Work task: Set down the listing again, word for word.

Supplied material:

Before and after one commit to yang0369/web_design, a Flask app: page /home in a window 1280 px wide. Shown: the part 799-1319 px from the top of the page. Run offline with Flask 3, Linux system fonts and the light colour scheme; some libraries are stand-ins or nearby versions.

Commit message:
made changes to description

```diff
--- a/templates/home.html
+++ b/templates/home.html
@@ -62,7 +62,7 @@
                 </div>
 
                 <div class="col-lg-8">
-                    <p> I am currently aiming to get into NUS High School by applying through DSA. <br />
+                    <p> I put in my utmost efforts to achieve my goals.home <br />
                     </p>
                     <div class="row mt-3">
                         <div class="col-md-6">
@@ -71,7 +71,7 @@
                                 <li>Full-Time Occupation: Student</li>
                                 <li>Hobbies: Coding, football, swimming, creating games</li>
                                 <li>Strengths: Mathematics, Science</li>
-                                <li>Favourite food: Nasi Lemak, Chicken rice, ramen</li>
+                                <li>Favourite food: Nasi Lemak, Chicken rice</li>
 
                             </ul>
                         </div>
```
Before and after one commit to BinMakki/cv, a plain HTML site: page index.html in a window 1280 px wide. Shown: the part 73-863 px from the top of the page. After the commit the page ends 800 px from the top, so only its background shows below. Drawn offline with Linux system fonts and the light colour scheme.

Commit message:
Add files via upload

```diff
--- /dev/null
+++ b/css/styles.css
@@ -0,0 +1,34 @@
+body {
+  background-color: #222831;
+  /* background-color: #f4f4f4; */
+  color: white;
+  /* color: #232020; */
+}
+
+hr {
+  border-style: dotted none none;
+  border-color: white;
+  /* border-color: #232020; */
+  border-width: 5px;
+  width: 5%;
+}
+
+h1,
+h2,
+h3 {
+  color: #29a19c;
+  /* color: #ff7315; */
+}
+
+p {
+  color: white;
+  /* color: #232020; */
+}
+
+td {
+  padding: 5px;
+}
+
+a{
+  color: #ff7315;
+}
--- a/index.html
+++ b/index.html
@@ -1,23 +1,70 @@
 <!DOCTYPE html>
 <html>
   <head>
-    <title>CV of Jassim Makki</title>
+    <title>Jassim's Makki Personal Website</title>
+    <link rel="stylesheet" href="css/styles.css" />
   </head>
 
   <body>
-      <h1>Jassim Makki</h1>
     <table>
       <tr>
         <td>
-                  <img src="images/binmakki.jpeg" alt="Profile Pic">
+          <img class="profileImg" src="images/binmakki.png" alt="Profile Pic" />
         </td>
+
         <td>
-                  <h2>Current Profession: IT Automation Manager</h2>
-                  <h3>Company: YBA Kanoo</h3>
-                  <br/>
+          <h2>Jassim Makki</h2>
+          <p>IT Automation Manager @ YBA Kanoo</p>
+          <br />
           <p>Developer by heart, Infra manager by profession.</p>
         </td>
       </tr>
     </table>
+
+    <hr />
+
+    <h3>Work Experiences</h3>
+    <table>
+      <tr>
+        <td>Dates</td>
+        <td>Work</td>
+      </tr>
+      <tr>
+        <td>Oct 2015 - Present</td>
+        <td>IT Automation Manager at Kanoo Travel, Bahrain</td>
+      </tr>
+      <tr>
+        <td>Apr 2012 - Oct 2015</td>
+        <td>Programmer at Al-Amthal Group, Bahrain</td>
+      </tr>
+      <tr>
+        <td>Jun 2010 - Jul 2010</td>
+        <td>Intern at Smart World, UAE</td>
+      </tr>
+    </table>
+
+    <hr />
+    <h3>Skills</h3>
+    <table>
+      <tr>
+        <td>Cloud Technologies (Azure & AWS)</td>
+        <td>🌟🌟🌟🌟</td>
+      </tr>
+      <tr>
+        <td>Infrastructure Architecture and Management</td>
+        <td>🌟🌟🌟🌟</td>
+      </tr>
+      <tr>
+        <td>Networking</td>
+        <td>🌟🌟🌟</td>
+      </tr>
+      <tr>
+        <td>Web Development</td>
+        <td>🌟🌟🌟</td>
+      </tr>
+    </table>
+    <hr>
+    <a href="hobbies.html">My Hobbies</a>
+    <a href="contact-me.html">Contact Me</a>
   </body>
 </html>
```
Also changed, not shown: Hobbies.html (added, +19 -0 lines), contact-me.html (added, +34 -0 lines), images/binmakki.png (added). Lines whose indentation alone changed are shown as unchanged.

Written solution:
Before and after one commit to yang0369/web_design, a Flask app: page /home in a window 1280 px wide. Shown: the part 799-1319 px from the top of the page. Run offline with Flask 3, Linux system fonts and the light colour scheme; some libraries are stand-ins or nearby versions.

Commit message:
made changes to description

```diff
--- a/templates/home.html
+++ b/templates/home.html
@@ -62,7 +62,7 @@
                 </div>
 
                 <div class="col-lg-8">
-                    <p> I am currently aiming to get into NUS High School by applying through DSA. <br />
+                    <p> I put in my utmost efforts to achieve my goals.home <br />
                     </p>
                     <div class="row mt-3">
                         <div class="col-md-6">
@@ -71,7 +71,7 @@
                                 <li>Full-Time Occupation: Student</li>
                                 <li>Hobbies: Coding, football, swimming, creating games</li>
                                 <li>Strengths: Mathematics, Science</li>
-                                <li>Favourite food: Nasi Lemak, Chicken rice, ramen</li>
+                                <li>Favourite food: Nasi Lemak, Chicken rice</li>
 
                             </ul>
                         </div>
```
Before and after one commit to BinMakki/cv, a plain HTML site: page index.html in a window 1280 px wide. Shown: the part 73-863 px from the top of the page. After the commit the page ends 800 px from the top, so only its background shows below. Drawn offline with Linux system fonts and the light colour scheme.

Commit message:
Add files via upload

```diff
--- /dev/null
+++ b/css/styles.css
@@ -0,0 +1,34 @@
+body {
+  background-color: #222831;
+  /* background-color: #f4f4f4; */
+  color: white;
+  /* color: #232020; */
+}
+
+hr {
+  border-style: dotted none none;
+  border-color: white;
+  /* border-color: #232020; */
+  border-width: 5px;
+  width: 5%;
+}
+
+h1,
+h2,
+h3 {
+  color: #29a19c;
+  /* color: #ff7315; */
+}
+
+p {
+  color: white;
+  /* color: #232020; */
+}
+
+td {
+  padding: 5px;
+}
+
+a{
+  color: #ff7315;
+}
--- a/index.html
+++ b/index.html
@@ -1,23 +1,70 @@
 <!DOCTYPE html>
 <html>
   <head>
-    <title>CV of Jassim Makki</title>
+    <title>Jassim's Makki Personal Website</title>
+    <link rel="stylesheet" href="css/styles.css" />
   </head>
 
   <body>
-      <h1>Jassim Makki</h1>
     <table>
       <tr>
         <td>
-                  <img src="images/binmakki.jpeg" alt="Profile Pic">
+          <img class="profileImg" src="images/binmakki.png" alt="Profile Pic" />
         </td>
+
         <td>
-                  <h2>Current Profession: IT Automation Manager</h2>
-                  <h3>Company: YBA Kanoo</h3>
-                  <br/>
+          <h2>Jassim Makki</h2>
+          <p>IT Automation Manager @ YBA Kanoo</p>
+          <br />
           <p>Developer by heart, Infra manager by profession.</p>
         </td>
       </tr>
     </table>
+
+    <hr />
+
+    <h3>Work Experiences</h3>
+    <table>
+      <tr>
+        <td>Dates</td>
+        <td>Work</td>
+      </tr>
+      <tr>
+        <td>Oct 2015 - Present</td>
+        <td>IT Automation Manager at Kanoo Travel, Bahrain</td>
+      </tr>
+      <tr>
+        <td>Apr 2012 - Oct 2015</td>
+        <td>Programmer at Al-Amthal Group, Bahrain</td>
+      </tr>
+      <tr>
+        <td>Jun 2010 - Jul 2010</td>
+        <td>Intern at Smart World, UAE</td>
+      </tr>
+    </table>
+
+    <hr />
+    <h3>Skills</h3>
+    <table>
+      <tr>
+        <td>Cloud Technologies (Azure & AWS)</td>
+        <td>🌟🌟🌟🌟</td>
+      </tr>
+      <tr>
+        <td>Infrastructure Architecture and Management</td>
+        <td>🌟🌟🌟🌟</td>
+      </tr>
+      <tr>
+        <td>Networking</td>
+        <td>🌟🌟🌟</td>
+      </tr>
+      <tr>
+        <td>Web Development</td>
+        <td>🌟🌟🌟</td>
+      </tr>
+    </table>
+    <hr>
+    <a href="hobbies.html">My Hobbies</a>
+    <a href="contact-me.html">Contact Me</a>
   </body>
 </html>
```
Also changed, not shown: Hobbies.html (added, +19 -0 lines), contact-me.html (added, +34 -0 lines), images/binmakki.png (added). Lines whose indentation alone changed are shown as unchanged.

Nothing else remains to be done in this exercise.